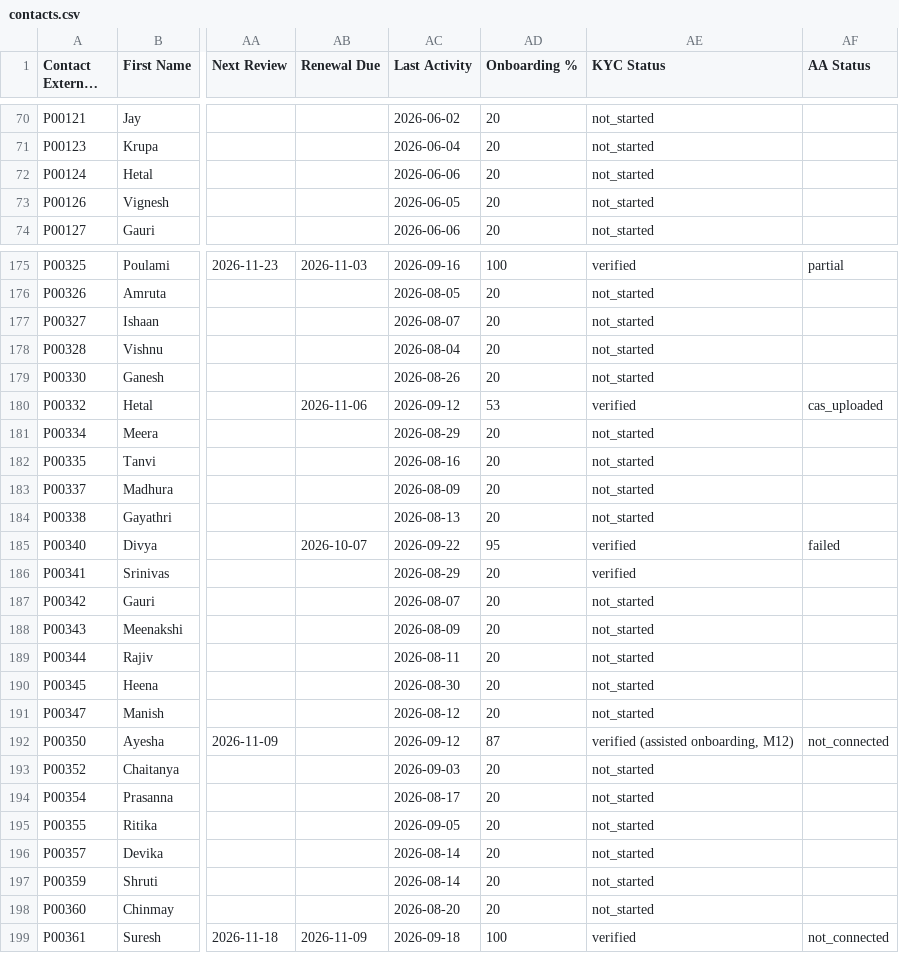
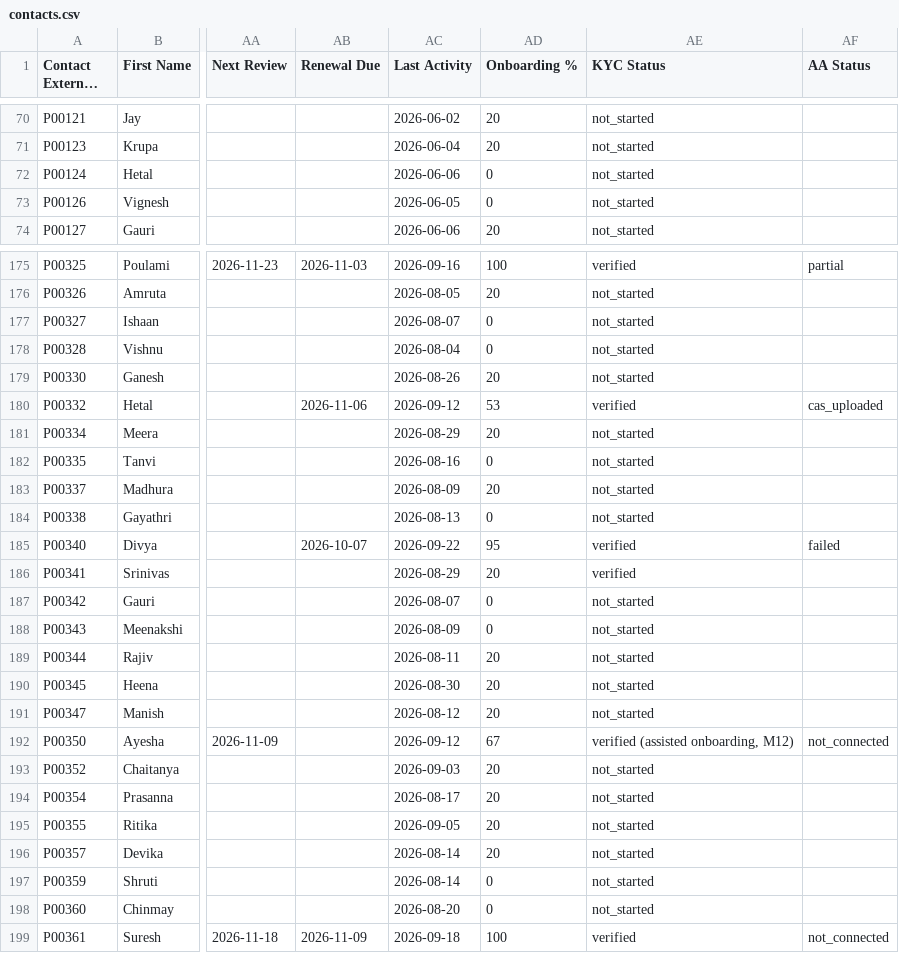
Before and after one commit to spiffler33/yeslyf-wireframes, a CSV file: data/seed/run-500/exports/zoho/contacts.csv, drawn as a sheet; only a part is shown, gaps mark what is left out; long unchanged cells end in …; the diff covers the shown part only; the diff names each change by its address in the sheet, - before the commit and + after, or states it on an @@ line.

```diff
--- a/data/seed/run-500/exports/zoho/contacts.csv
+++ b/data/seed/run-500/exports/zoho/contacts.csv
-AD72:AD73 (Onboarding %): 20
+AD72:AD73 (Onboarding %): 0
-AD177:AD178 (Onboarding %): 20
+AD177:AD178 (Onboarding %): 0
-AD182 (Onboarding %): 20
+AD182 (Onboarding %): 0
-AD184 (Onboarding %): 20
+AD184 (Onboarding %): 0
-AD187:AD188 (Onboarding %): 20
+AD187:AD188 (Onboarding %): 0
-AD192 (Onboarding %): 87
+AD192 (Onboarding %): 67
-AD197:AD198 (Onboarding %): 20
+AD197:AD198 (Onboarding %): 0
```
Also changed, not shown: 61 edited cells elsewhere in this file, data/seed/run-3000/exports/zoho/contacts.csv, data/seed/run-500/exports/zoho/app_events.csv, 6 other files.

---+---

▸ WHAT TO DO: Your answer must be an exact repeat of the records above, with the pictures left out.

▸ WRITTEN RESPONSE:
Before and after one commit to spiffler33/yeslyf-wireframes, a CSV file: data/seed/run-500/exports/zoho/contacts.csv, drawn as a sheet; only a part is shown, gaps mark what is left out; long unchanged cells end in …; the diff covers the shown part only; the diff names each change by its address in the sheet, - before the commit and + after, or states it on an @@ line.

```diff
--- a/data/seed/run-500/exports/zoho/contacts.csv
+++ b/data/seed/run-500/exports/zoho/contacts.csv
-AD72:AD73 (Onboarding %): 20
+AD72:AD73 (Onboarding %): 0
-AD177:AD178 (Onboarding %): 20
+AD177:AD178 (Onboarding %): 0
-AD182 (Onboarding %): 20
+AD182 (Onboarding %): 0
-AD184 (Onboarding %): 20
+AD184 (Onboarding %): 0
-AD187:AD188 (Onboarding %): 20
+AD187:AD188 (Onboarding %): 0
-AD192 (Onboarding %): 87
+AD192 (Onboarding %): 67
-AD197:AD198 (Onboarding %): 20
+AD197:AD198 (Onboarding %): 0
```
Also changed, not shown: 61 edited cells elsewhere in this file, data/seed/run-3000/exports/zoho/contacts.csv, data/seed/run-500/exports/zoho/app_events.csv, 6 other files.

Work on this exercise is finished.